- _About this exercise_: Each line of the material holding the word "faEnvelope" must be identified and copied.

- _Records_:
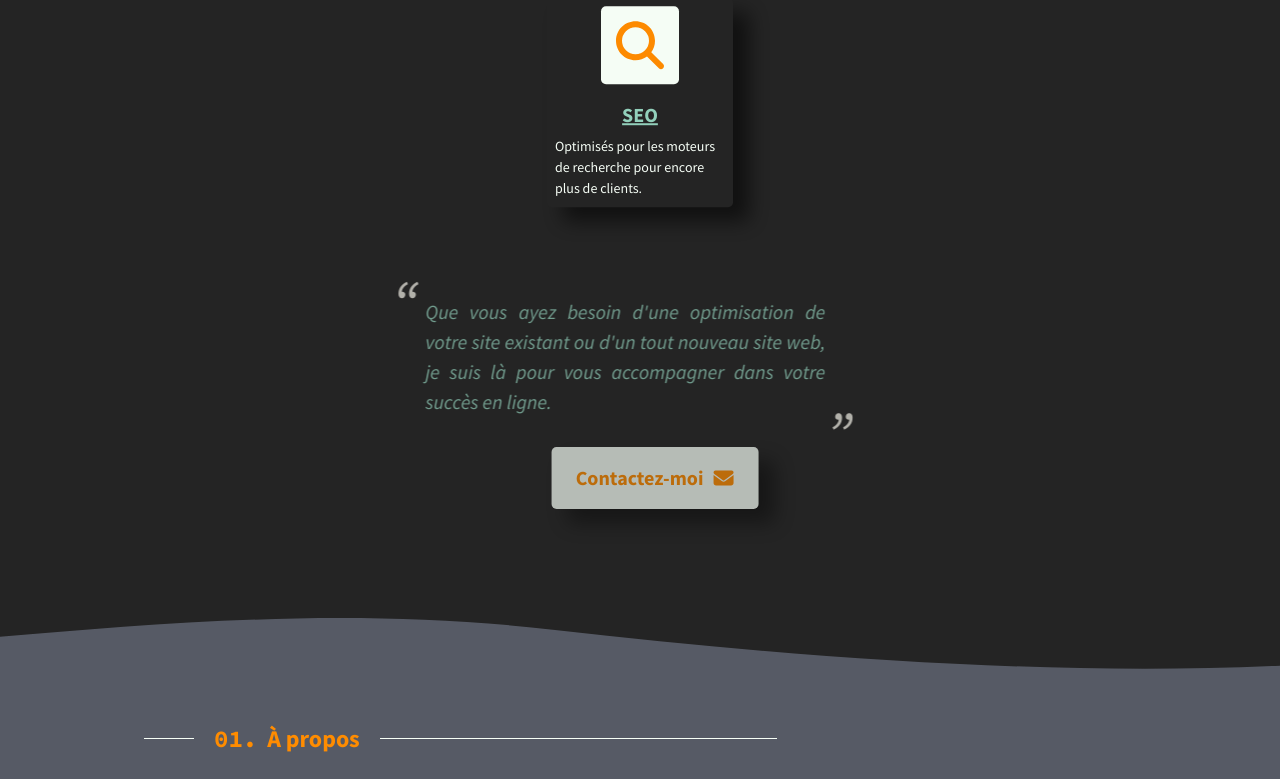
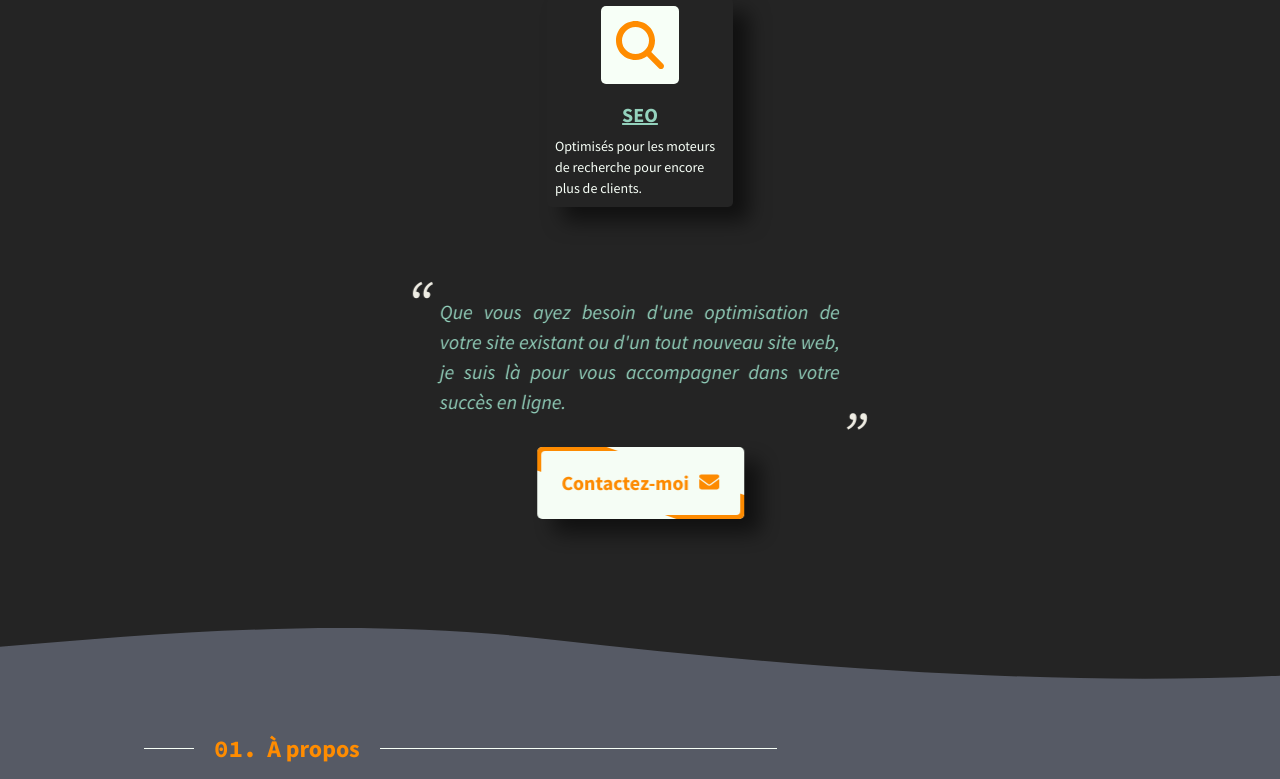
Before and after one commit to BuckyBuck135/Portfolio, a React (Vite) app: page / in a window 1280 px wide. Shown: the part 666-1445 px from the top of the page. Built offline with nearby package versions, Linux system fonts and the light colour scheme.

Commit message:
CTA animation

```diff
--- a/src/Components/Intro/Intro.css
+++ b/src/Components/Intro/Intro.css
@@ -1,9 +1,3 @@
-:root {
-   --typewriterSpeed: 3.5s;
-   --typewriterCharacters: 22;
-   --fadeInUpDelay: calc(var(--typewriterSpeed) + 1s)
-}
-
 /* LAYOUT */
 .section--intro {
     background-color: var(--dark-slate);
@@ -24,10 +18,6 @@
 .intro--bio > h3 {
     font-family: var(--font-mono);
 }
-
-/* h1, h2, h3 {
-    font-size: clamp(1.8rem, 5vw, 3rem);
-} */
 
 .intro--bio > h1 {
     color: var(--accent);
@@ -97,16 +87,29 @@ blockquote::after {
     background-color: var(--white);
     gap: 0.5em;
     width: 175px;
-    height: 50px;
+    height: 60px;
     transition: var(--transition);
     box-shadow: 16px 14px 20px #0000008c;
+    cursor: pointer;
+    position: relative;
+    overflow: hidden;
 }
 
-/* .CTA:hover {
-    transform: scale(1.);
-} */
+.CTA-text {
+    z-index: 2;
+}
+
+.CTA-text svg {
+    margin-left: 0.5em;
+}
 
 /* ANIMATIONS & EFFECTS */
+:root {
+    --typewriterSpeed: 2.5s;
+    --typewriterCharacters: 22;
+    --fadeInUpDelay: calc(var(--typewriterSpeed) + 1s)
+ }
+
 h1::before,
 h1::after {
     position: absolute;
@@ -161,6 +164,32 @@ h1::after {
     }
 }
 
+@media ( prefers-reduced-motion: no-preference ) {
+
+    .CTA::before {
+        content: "";
+        position: absolute;
+        width: 110%;
+        height: 45px;
+        background: var(--accent);
+        animation: rotate 6s linear infinite;
+    }
+
+    .CTA::after {
+        content: "";
+        position: absolute;
+        background: var(--white);
+        inset: 4px;
+        border-radius: 4px;
+    }
+
+    @keyframes rotate {
+        to {
+            transform: rotate(360deg);
+        }
+    }
+}
+
 /* MEDIA QUERIES */
 
 @media screen and (min-width: 768px){
--- a/src/Components/Intro/Intro.jsx
+++ b/src/Components/Intro/Intro.jsx
@@ -2,9 +2,6 @@ import React from "react"
 import TechCard from "../../Components/TechCard/TechCard"
 import { FontAwesomeIcon } from '@fortawesome/react-fontawesome'
 import { faEnvelope } from '@fortawesome/free-solid-svg-icons'
-// import { FontAwesomeIcon } from '@fortawesome/react-fontawesome'
-// import { faTruckFast, faLightbulb, faMobileScreenButton, faWandMagicSparkles} from '@fortawesome/free-solid-svg-icons'
-
 import "./Intro.css"
 import data from "../TechCard/TechCard-data"
 
@@ -32,13 +29,12 @@ export default function Intro() {
                 </div>
                 <div className="intro--cards fadeInUp">
                 {techCards}
-
-                    {/* <div className="intro--cards-wrapper">
-                    </div> */}
                 </div>
                 <blockquote className="fadeInUp fadeInLeft">Que vous ayez besoin d'une optimisation de votre site existant ou d'un tout nouveau site web,
                 je suis là pour vous accompagner dans votre succès en ligne.</blockquote>
-                <a href="#section--contact" className="CTA fadeInUp fadeInRight">Contactez-moi<FontAwesomeIcon icon={faEnvelope} /></a>
+                <a href="#section--contact" className="CTA fadeInUp fadeInRight">
+                    <div className="CTA-text">Contactez-moi<FontAwesomeIcon icon={faEnvelope}/></div>
+                </a>
             </div>
         </section>
     )
```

- _Written answer_:
 import { faEnvelope } from '@fortawesome/free-solid-svg-icons'
-                <a href="#section--contact" className="CTA fadeInUp fadeInRight">Contactez-moi<FontAwesomeIcon icon={faEnvelope} /></a>
+                    <div className="CTA-text">Contactez-moi<FontAwesomeIcon icon={faEnvelope}/></div>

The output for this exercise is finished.